#### [PROMPT]
Pick each line that has "text" out of the records.

#### [EXTRACTED DATA]
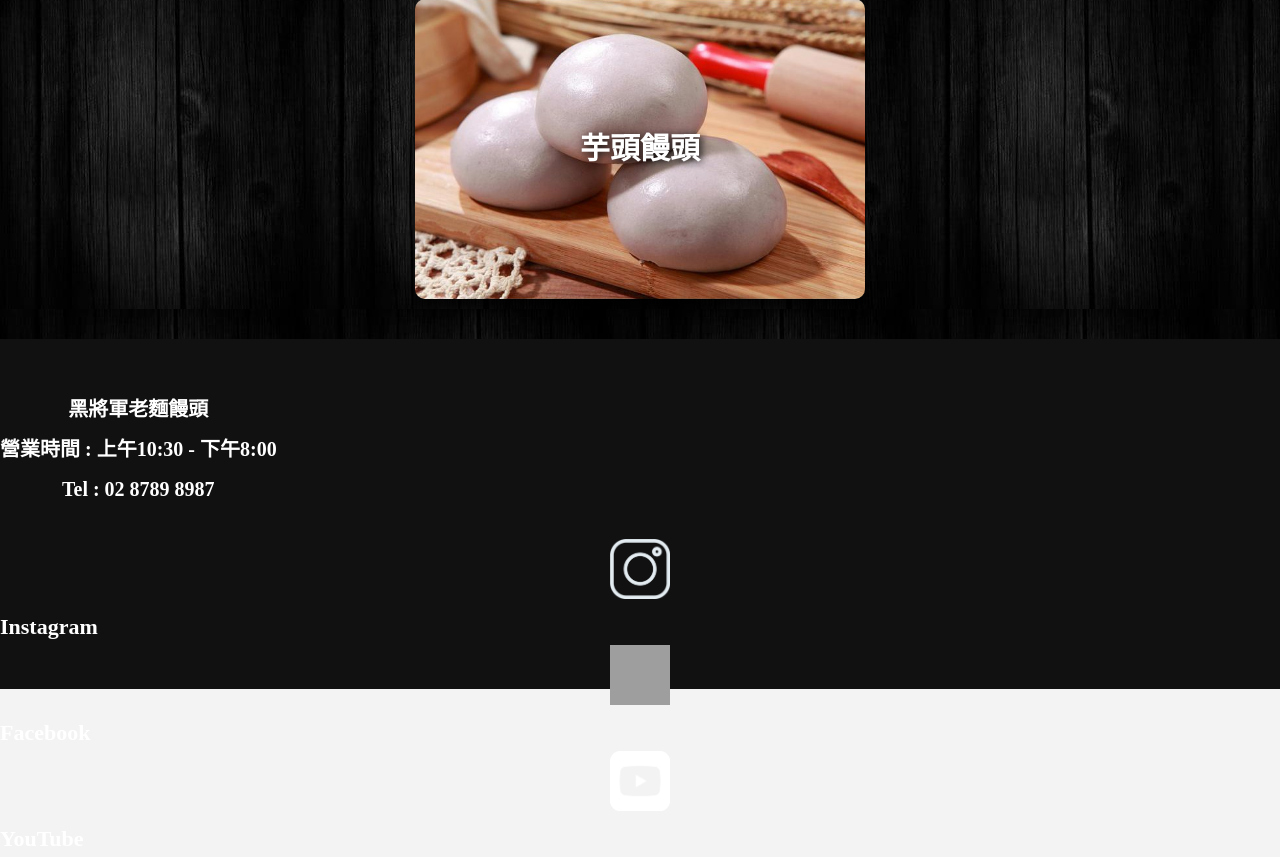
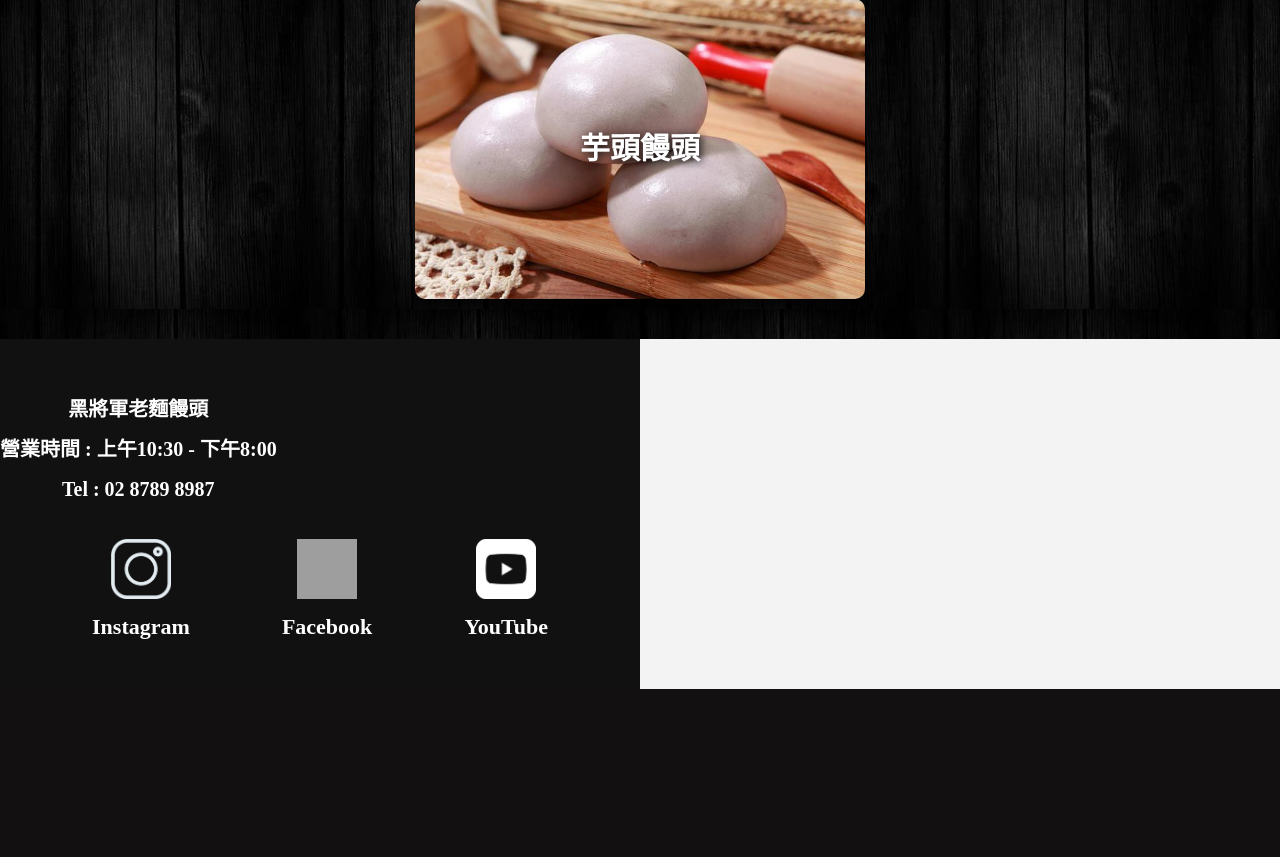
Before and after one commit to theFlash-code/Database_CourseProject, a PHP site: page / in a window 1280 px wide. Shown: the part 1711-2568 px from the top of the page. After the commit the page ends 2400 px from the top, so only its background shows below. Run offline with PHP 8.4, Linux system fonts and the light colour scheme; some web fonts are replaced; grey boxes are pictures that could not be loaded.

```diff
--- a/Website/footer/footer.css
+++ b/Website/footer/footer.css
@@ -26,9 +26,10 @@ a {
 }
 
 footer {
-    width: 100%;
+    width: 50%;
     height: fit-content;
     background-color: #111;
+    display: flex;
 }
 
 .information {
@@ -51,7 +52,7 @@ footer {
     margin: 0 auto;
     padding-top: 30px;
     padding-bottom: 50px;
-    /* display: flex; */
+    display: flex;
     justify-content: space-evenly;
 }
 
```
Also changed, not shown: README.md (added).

* * *

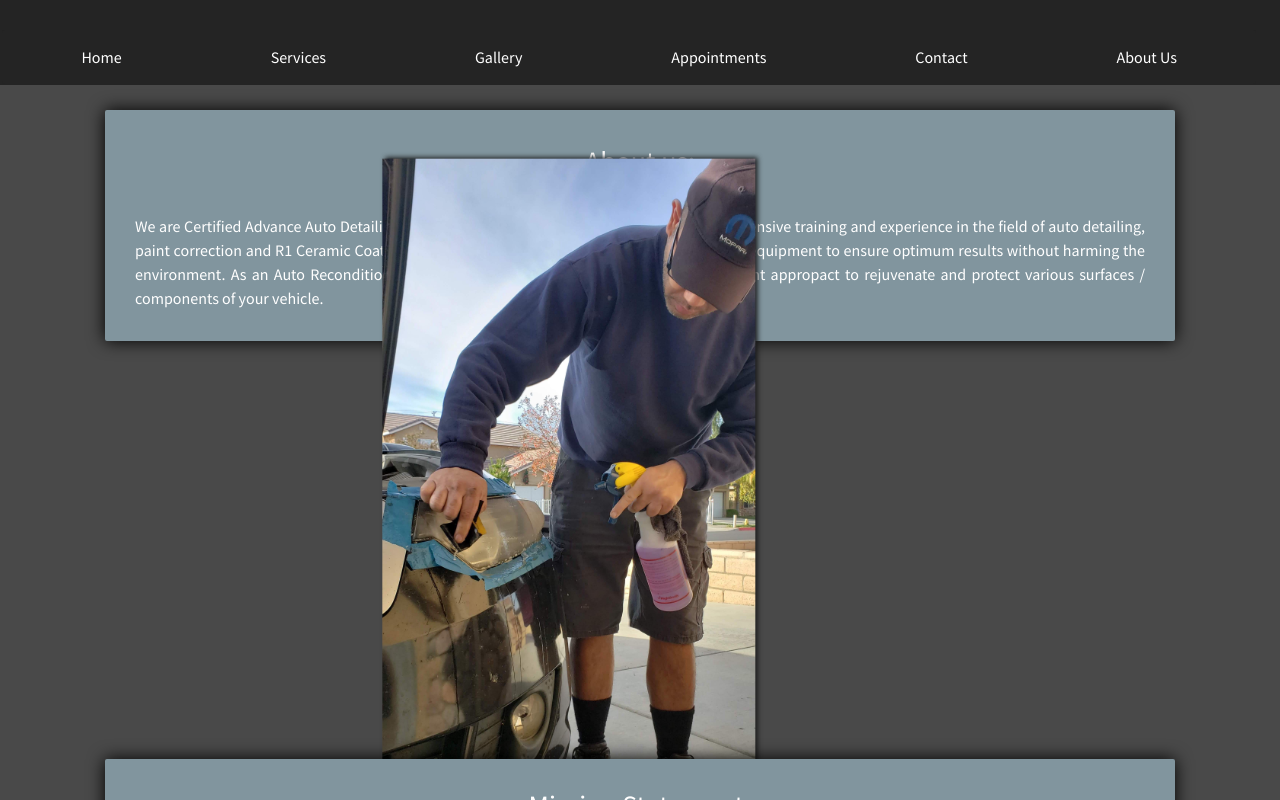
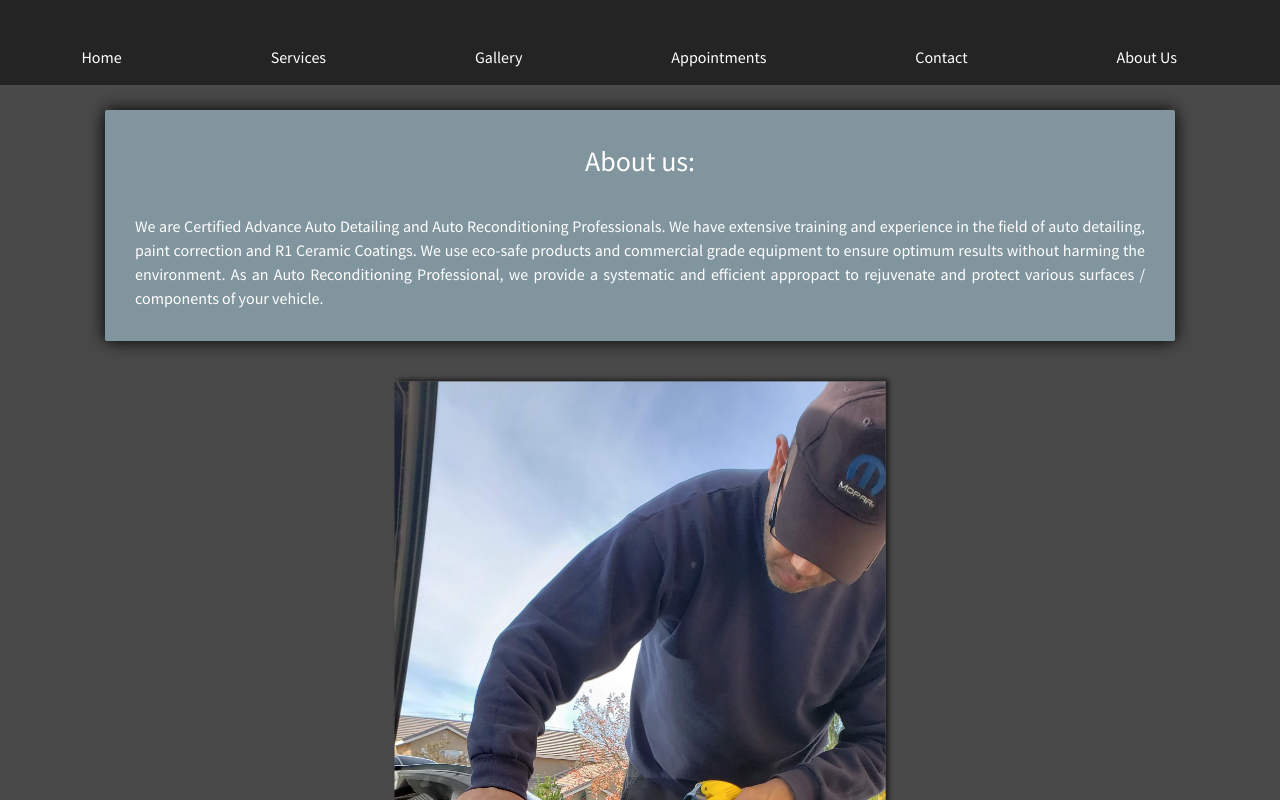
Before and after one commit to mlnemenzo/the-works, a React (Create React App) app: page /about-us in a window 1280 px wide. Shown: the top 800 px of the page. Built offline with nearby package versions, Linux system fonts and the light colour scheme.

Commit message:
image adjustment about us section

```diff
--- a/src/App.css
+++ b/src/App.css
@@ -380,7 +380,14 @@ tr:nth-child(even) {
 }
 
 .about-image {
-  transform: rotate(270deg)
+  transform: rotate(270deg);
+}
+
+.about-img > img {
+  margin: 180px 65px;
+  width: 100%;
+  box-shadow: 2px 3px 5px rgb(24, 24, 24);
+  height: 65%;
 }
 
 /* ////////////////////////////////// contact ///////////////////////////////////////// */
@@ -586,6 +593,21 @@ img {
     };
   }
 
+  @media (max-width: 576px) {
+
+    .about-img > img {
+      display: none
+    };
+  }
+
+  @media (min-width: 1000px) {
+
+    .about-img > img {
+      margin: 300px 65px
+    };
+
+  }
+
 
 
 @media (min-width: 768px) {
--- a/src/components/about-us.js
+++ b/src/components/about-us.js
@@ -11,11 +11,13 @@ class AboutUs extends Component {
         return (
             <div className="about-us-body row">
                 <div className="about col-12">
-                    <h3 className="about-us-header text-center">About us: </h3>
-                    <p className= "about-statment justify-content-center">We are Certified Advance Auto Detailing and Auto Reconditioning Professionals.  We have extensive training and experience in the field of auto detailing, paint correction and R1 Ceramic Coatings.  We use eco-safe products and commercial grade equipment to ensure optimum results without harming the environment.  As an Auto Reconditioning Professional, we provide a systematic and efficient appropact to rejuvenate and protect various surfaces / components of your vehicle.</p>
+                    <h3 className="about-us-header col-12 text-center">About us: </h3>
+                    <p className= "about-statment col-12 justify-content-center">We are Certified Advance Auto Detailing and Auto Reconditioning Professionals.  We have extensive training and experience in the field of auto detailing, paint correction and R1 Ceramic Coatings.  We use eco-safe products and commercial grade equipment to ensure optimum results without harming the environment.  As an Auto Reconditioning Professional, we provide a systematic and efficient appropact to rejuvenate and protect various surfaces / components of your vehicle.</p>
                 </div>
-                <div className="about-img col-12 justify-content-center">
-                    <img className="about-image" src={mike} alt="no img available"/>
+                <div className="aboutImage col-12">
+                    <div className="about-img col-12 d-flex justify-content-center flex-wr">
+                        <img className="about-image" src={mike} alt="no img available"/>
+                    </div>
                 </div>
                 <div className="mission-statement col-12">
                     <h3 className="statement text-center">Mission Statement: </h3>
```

* * *

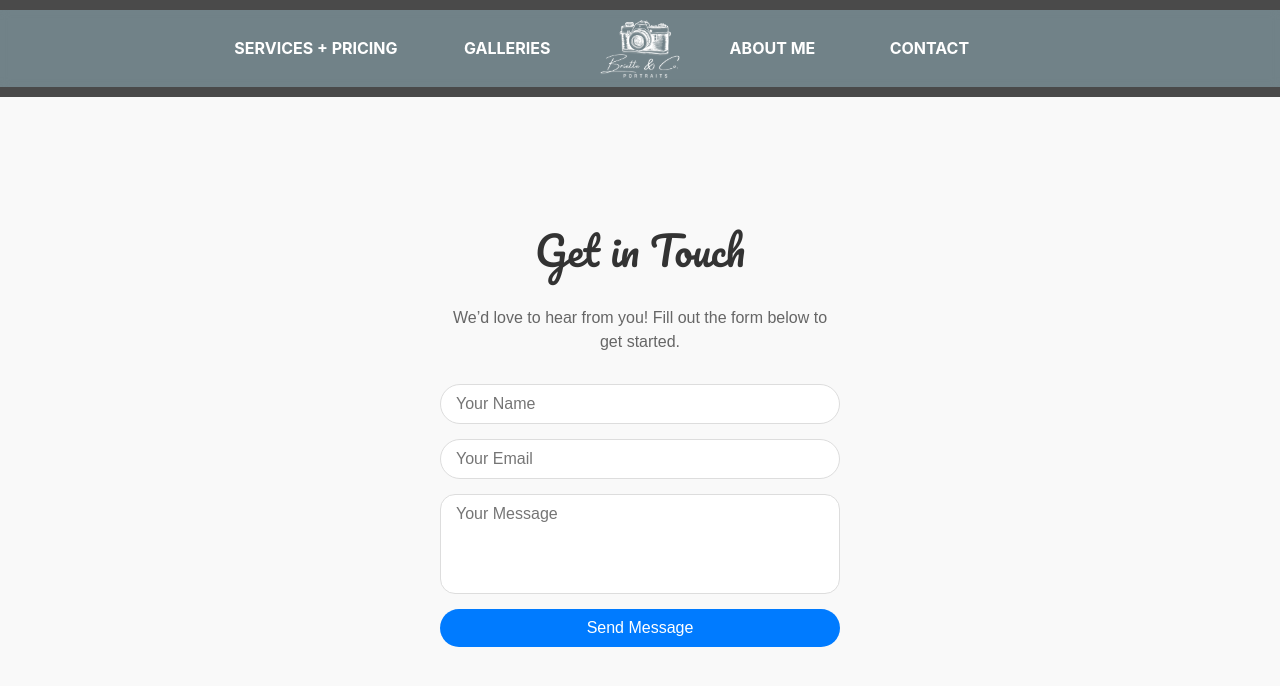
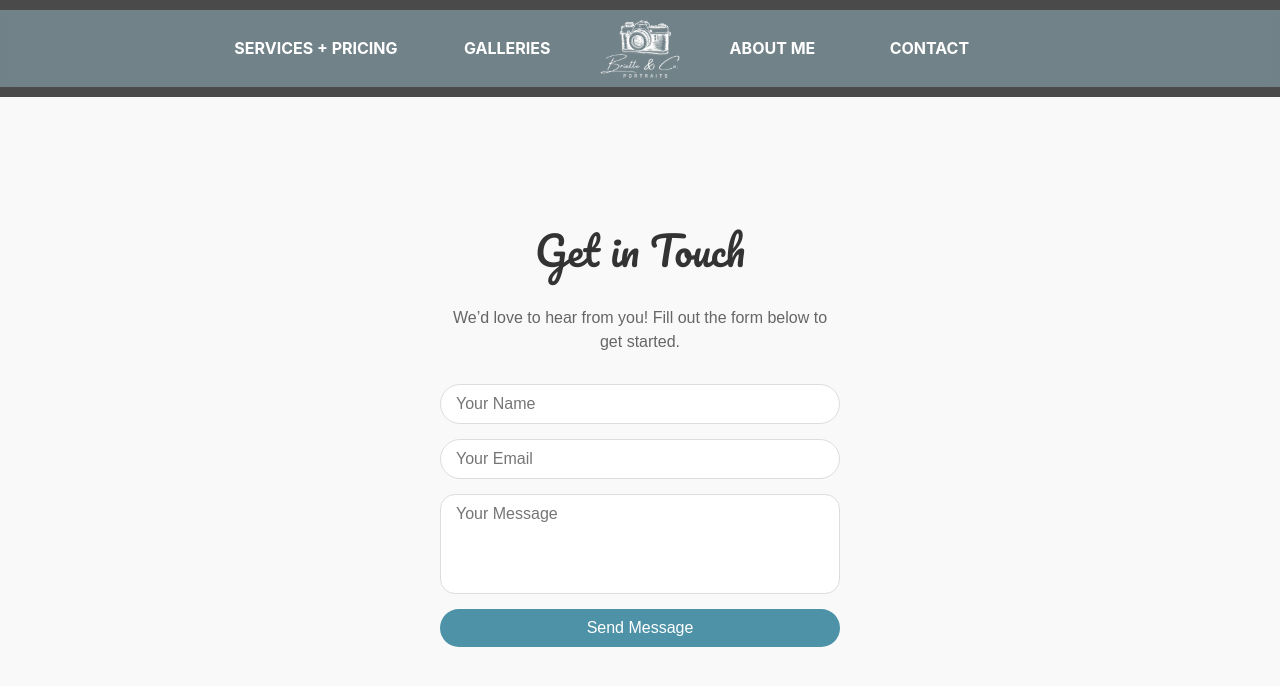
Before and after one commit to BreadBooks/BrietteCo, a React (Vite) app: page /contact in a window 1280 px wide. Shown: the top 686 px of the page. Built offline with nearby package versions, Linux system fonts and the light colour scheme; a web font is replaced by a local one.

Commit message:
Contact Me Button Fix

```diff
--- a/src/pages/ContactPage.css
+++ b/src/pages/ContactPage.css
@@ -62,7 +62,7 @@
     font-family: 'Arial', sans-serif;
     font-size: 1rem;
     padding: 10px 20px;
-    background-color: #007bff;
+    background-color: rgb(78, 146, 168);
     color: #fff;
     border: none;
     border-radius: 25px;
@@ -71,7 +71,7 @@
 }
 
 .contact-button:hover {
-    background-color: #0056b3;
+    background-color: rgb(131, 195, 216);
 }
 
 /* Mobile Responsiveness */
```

#### [RESPONSE TO THIS TASK]
-                    <h3 className="about-us-header text-center">About us: </h3>
+                    <h3 className="about-us-header col-12 text-center">About us: </h3>
                     <h3 className="statement text-center">Mission Statement: </h3>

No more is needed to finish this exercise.